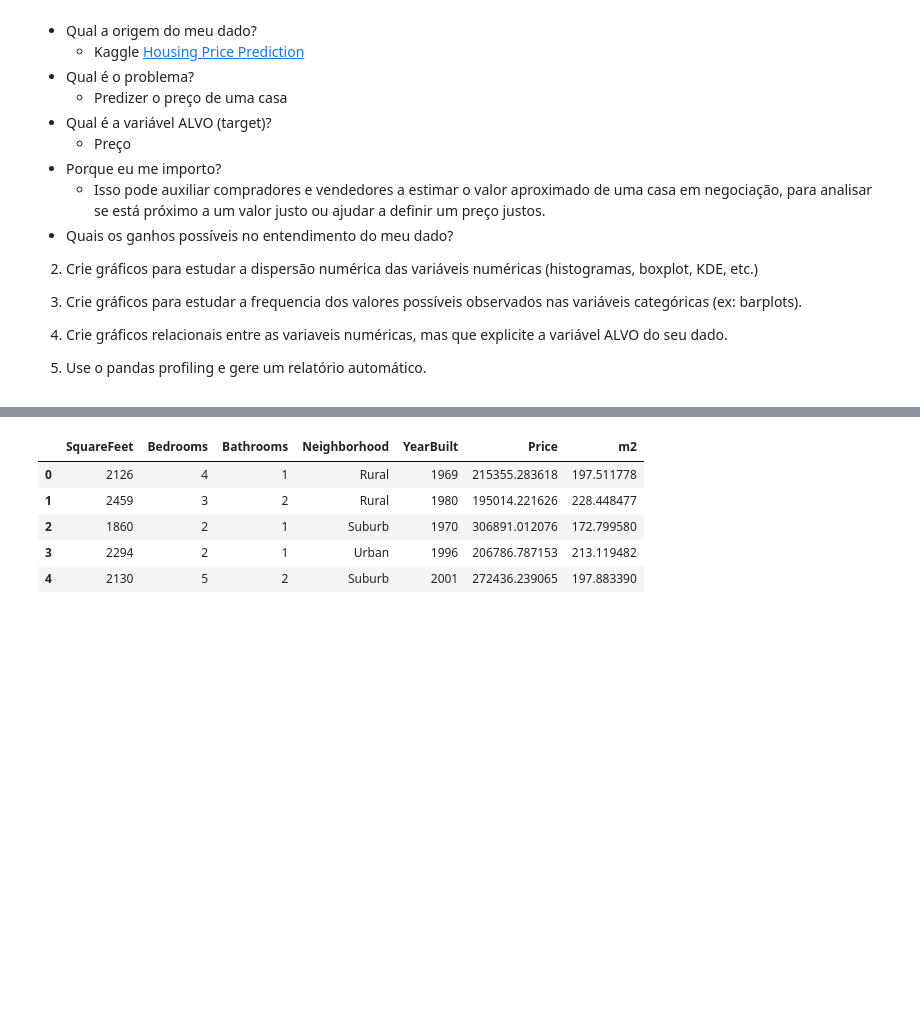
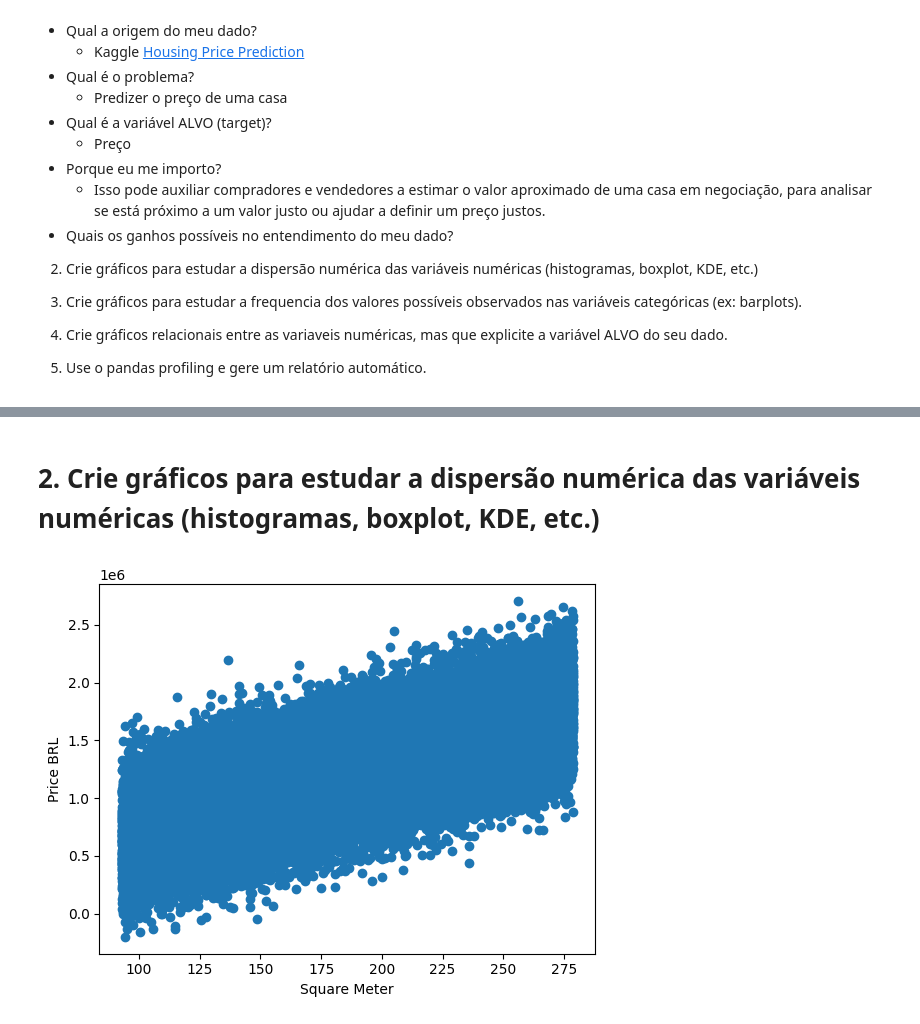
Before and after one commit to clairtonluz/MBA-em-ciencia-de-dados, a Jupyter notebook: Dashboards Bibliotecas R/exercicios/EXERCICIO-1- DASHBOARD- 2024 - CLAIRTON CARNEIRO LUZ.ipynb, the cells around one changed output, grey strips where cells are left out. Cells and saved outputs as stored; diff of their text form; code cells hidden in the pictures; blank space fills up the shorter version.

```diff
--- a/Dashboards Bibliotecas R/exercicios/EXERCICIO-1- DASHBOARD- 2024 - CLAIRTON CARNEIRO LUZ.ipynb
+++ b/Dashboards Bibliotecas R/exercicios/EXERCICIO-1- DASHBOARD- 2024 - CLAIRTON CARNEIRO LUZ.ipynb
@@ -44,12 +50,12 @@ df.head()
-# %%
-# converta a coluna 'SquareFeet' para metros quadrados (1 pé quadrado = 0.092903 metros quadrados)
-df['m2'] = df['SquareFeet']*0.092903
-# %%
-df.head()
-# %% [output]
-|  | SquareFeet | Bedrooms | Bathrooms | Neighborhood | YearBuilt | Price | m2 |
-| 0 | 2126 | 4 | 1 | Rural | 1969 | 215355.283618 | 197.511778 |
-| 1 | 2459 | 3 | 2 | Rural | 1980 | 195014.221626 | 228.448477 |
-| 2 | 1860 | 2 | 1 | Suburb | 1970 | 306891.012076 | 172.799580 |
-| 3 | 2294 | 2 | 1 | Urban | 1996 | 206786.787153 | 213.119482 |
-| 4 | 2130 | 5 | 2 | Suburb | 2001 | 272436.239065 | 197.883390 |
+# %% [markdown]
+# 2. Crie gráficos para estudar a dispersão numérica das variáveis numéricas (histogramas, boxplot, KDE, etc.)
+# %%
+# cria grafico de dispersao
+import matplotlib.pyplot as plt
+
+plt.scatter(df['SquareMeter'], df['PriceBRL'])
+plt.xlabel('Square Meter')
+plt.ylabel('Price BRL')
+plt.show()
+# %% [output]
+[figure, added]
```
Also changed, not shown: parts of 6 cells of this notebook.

---

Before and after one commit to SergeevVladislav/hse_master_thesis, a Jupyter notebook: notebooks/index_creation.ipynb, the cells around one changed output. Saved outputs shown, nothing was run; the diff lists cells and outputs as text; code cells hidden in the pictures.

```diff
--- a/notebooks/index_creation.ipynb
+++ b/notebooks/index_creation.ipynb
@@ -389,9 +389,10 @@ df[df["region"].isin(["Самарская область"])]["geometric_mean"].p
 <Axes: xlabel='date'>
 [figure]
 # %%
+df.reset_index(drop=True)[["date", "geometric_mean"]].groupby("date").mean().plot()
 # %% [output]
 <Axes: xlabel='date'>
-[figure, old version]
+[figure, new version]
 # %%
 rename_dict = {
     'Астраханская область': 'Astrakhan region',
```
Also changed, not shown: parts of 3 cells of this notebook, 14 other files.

==

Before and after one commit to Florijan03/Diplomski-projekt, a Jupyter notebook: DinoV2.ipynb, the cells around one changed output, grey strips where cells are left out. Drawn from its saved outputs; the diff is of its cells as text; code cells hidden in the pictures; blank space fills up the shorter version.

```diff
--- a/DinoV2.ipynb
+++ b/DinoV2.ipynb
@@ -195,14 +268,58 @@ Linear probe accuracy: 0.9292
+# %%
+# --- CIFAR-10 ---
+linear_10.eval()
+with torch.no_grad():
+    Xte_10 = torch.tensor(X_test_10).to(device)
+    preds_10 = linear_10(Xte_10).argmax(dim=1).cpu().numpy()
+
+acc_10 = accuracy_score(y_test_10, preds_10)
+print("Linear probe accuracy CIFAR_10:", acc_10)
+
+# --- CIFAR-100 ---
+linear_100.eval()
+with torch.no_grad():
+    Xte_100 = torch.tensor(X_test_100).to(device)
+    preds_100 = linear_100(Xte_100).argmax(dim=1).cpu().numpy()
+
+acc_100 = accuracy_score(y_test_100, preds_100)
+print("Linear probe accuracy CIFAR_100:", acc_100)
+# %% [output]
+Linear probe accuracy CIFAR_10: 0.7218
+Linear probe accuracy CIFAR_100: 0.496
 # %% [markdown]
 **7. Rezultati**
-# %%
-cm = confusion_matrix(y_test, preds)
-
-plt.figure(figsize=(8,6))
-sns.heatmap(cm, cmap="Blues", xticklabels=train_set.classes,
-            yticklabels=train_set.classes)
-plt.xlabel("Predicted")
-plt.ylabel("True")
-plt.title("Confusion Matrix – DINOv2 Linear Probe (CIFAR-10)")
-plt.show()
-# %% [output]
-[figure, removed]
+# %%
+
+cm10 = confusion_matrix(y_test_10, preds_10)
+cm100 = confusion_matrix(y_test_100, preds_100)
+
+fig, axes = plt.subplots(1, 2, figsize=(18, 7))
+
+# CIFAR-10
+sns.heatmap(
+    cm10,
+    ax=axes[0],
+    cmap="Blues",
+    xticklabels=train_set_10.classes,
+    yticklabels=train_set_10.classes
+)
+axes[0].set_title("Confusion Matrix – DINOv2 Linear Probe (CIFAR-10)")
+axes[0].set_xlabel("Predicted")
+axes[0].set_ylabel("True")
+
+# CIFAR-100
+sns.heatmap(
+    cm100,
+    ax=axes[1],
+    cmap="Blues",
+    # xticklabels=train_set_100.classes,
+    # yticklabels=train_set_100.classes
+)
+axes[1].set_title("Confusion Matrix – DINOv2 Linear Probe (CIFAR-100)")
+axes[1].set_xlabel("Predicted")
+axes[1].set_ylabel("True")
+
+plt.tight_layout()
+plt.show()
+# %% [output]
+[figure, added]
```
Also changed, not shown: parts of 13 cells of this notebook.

■ WHAT YOU ARE ASKED TO DO ■
Only lines holding the word "figure" are wanted; copy each one from the listing.

■ OUTPUT BELOW ■
+[figure, added]
 [figure]
-[figure, old version]
+[figure, new version]
-plt.figure(figsize=(8,6))
-[figure, removed]
+[figure, added]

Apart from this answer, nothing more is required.